hunter region wildlife conservation

tarcoola farm wallaby caught on trail cam

“Protecting and preserving our habitats and ecosystems is essential to the survival of all wildlife, and every acre left unexploited safeguards native animals that desperately need our help to survive. The role of private lands has now become an integral part of the solution, and private landholders with a concern for wildlife and habitat protection are in the unique and important position to make a very real contribution to conservation efforts across the country.” – Wildlife Land Trust.

Two ecological assessments of tarcoola done in recent years have confirmed that our property has notable nature conservation values due to the large number of mature native trees and the structural diversity of the remnant vegetation, and its connectivity to Wallaroo National Park. The vegetation in our riparian area is classed as a Threatened Ecological Community: Spotted Gum / Ironbark Woodland and the First Order Stream that runs through our wildlife corridor is part of the Hunter Water Catchment.

A riparian zone is land alongside creeks, streams, gullies, rivers and wetlands. These areas are unique and diverse and are often the most fertile parts of the landscape.*^

Riparian land provides critical habitat for native plants and animals, particularly  threatened species.

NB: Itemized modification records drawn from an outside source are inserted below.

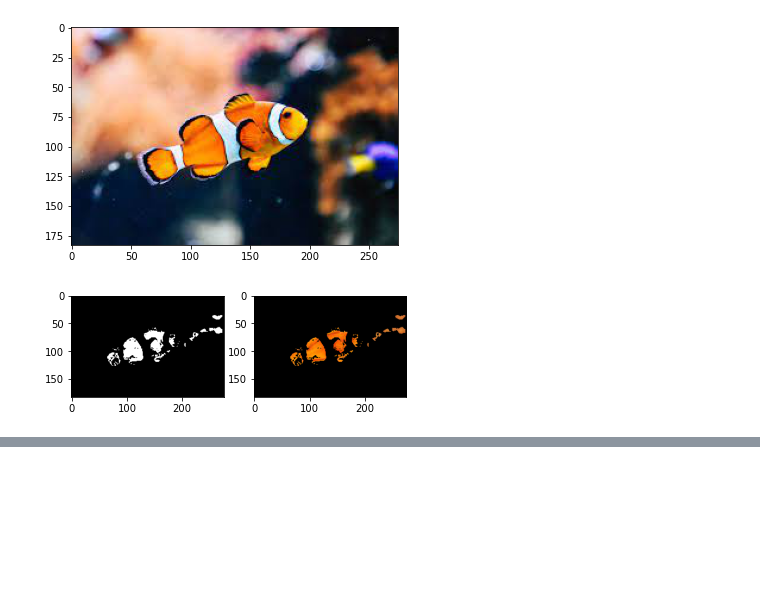
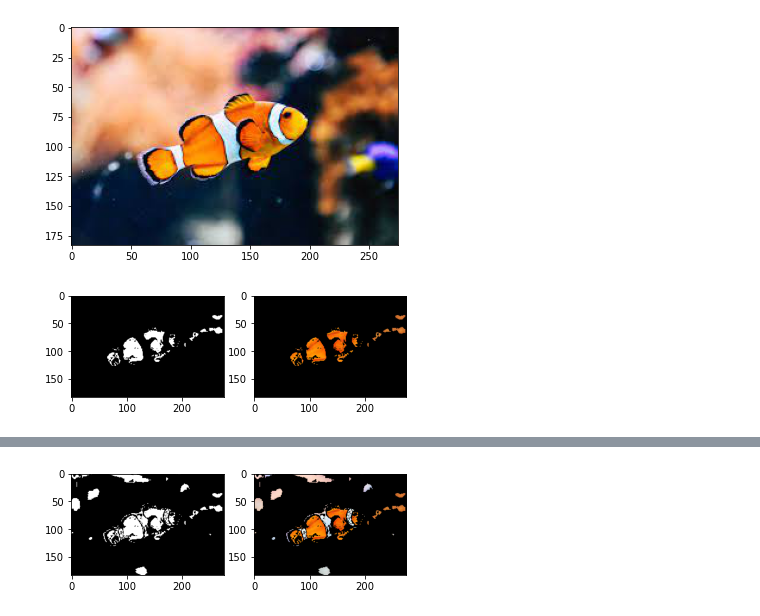
Before and after one commit to pratheekshabr/image-processing, a Jupyter notebook: readingimg.ipynb, the cells around one changed output, grey strips where cells are left out. Drawn from its saved outputs; the diff is of its cells as text; code cells hidden in the pictures; blank space fills up the shorter version.

```diff
--- a/readingimg.ipynb
+++ b/readingimg.ipynb
@@ -69,0 +85,10 @@ plt.show()
+# %%
+final_mask = mask + mask_white
+final_result = cv2.bitwise_and(img, img, mask=final_mask)
+plt.subplot(1, 2, 1)
+plt.imshow(final_mask, cmap="gray")
+plt.subplot(1, 2, 2)
+plt.imshow(final_result)
+plt.show()
+# %% [output]
+[figure, added]
```
Also changed, not shown: parts of 3 cells of this notebook.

The vegetation along rivers and streams provides a connection for native plants and animals to move between patches of remnant vegetation in the landscape.*

Riparian lands often have a high level of biodiversity, and act as a refuge for plants and animals in times of stress such as during fire or prolonged drought. Species can move out from riparian refuges to recolonise adjacent areas when better times return. Some animals rely on riparian lands for their entire lifetime, whereas others may only need them at particular times during the day, in certain seasons, or during specific life stages.

Australia is fortunate to have one of the richest assemblages of endemic species on the planet, occupying an amazing diversity of habitats. Yet currently only 11.5% of the Australian landmass has some form of security as a protected area, and as a result we have one of the worst records for mammal extinctions and near extinctions of any developed country.

Creating habitat areas can be as simple or as detailed as you like. Just one Grevillea will bring nectar eating birds to your garden. Add a water bowl or bird bath and some shelter and you have started to create a wildlife area.

Habitat Stepping Stone is a fantastic initiative developed by Macquarie Uni (NSW) to help you find food, water, shelter elements to add to your property (backyard / balcony/ workspace) to create a habitat stepping stone for local wildlife. A website full of information, including how to build a frog pond, make a bird bath, plus a backyard bug guide and much more, we recommend you check it and encourage you to pledge to add 3 or more habitat options to your place and receive your Habitat Stepping Stone plaque for your front fence.

Land for Wildlife

Wildlife Land Trust

Conservation Agreements


Information sources: XXXXUPDATEXXX

*^ Water NSW 

* Importance of riparian land

Water and catchments –

** Wildlife Land Trust